Lipids play essential roles in the body, including energy storage, cell signaling, and being key structural components of cell membranes.
While consumption of some dietary fat (saturated and trans fat) has been linked to the development of chronic disease, dietary fat is an essential part of the diet, providing essential fatty acids, vitamins and other phytonutrients.
Fatty acids are made up of a chain of carbon (C) atoms, linked by a single bond. Up to four hydrogen (H) atoms can be attached to each C atom. There is a carboxyl group at one end of the carbon chain and a methyl group at the other end.
Fatty acids can be classified according to the number of C atoms in the chain.
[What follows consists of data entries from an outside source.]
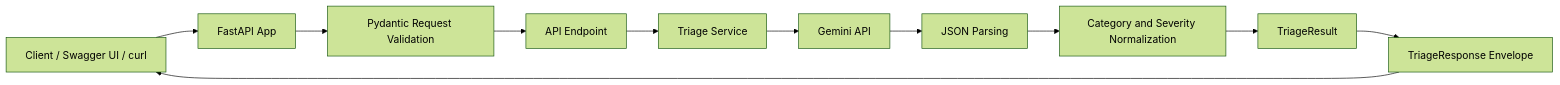
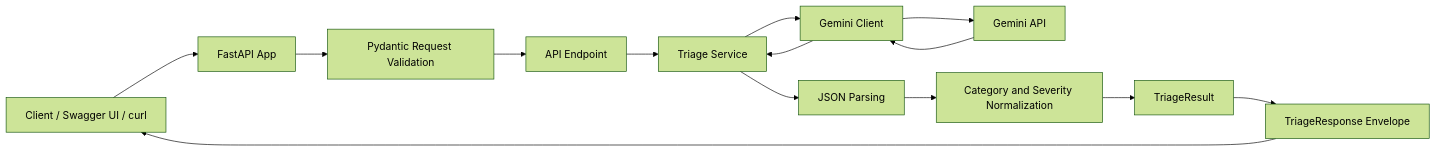
One commit to blue-monkey0/llm-support-triage-api changed the first of 2 diagrams in README.md. Above: the diagram before and after it, drawn with Mermaid (forest theme). The commit also changed other lines of this file and 4 other files, not shown here.

Commit message:
refactor(service): isolate Gemini provider client

````diff
--- a/README.md
+++ b/README.md
@@ -102,13 +117,16 @@
 ```mermaid
 flowchart LR
     Client[Client / Swagger UI / curl] --> FastAPI[FastAPI App]
     FastAPI --> Validation[Pydantic Request Validation]
     Validation --> Endpoint[API Endpoint]
     Endpoint --> Service[Triage Service]
-    Service --> Gemini[Gemini API]
-    Gemini --> Parsing[JSON Parsing]
+    Service --> GeminiClient[Gemini Client]
+    GeminiClient --> Gemini[Gemini API]
+    Gemini --> GeminiClient
+    GeminiClient --> Service
+    Service --> Parsing[JSON Parsing]
     Parsing --> Normalization[Category and Severity Normalization]
     Normalization --> Result[TriageResult]
     Result --> Envelope[TriageResponse Envelope]
     Envelope --> Client
 ```
````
Short-chain fatty acids contain 2–6 C atoms, medium chain fatty acids 6–12 C atoms, long-chain 14–20 C atoms, and finally, long-chain fatty acids with more than 20 C atoms.
Fatty acids, however, are more often classified according to the number of double bonds present between the C atoms – the more double bonds in the chain, the more unsaturated the fatty acid.
Saturated fatty acids
Fatty acid chains that do not contain any double bonds between C atoms are called saturated fatty acids.
They are found mostly in animal food products such as meat, cheese and butter, but are also present in some plant products such as coconut and palm oil.
Saturated fats are associated with an increased risk of heart disease; However, emerging research is beginning to show that their effect may not be as great as once thought.
Research and scientific debate in this area is still ongoing and as new high-quality evidence emerges, it may lead to changes in dietary advice.
Monounsaturated fatty acids
Monounsaturated fatty acids have a double bond in the C chain and are found in foods such as olives and olive oil, avocados, and some types of nuts.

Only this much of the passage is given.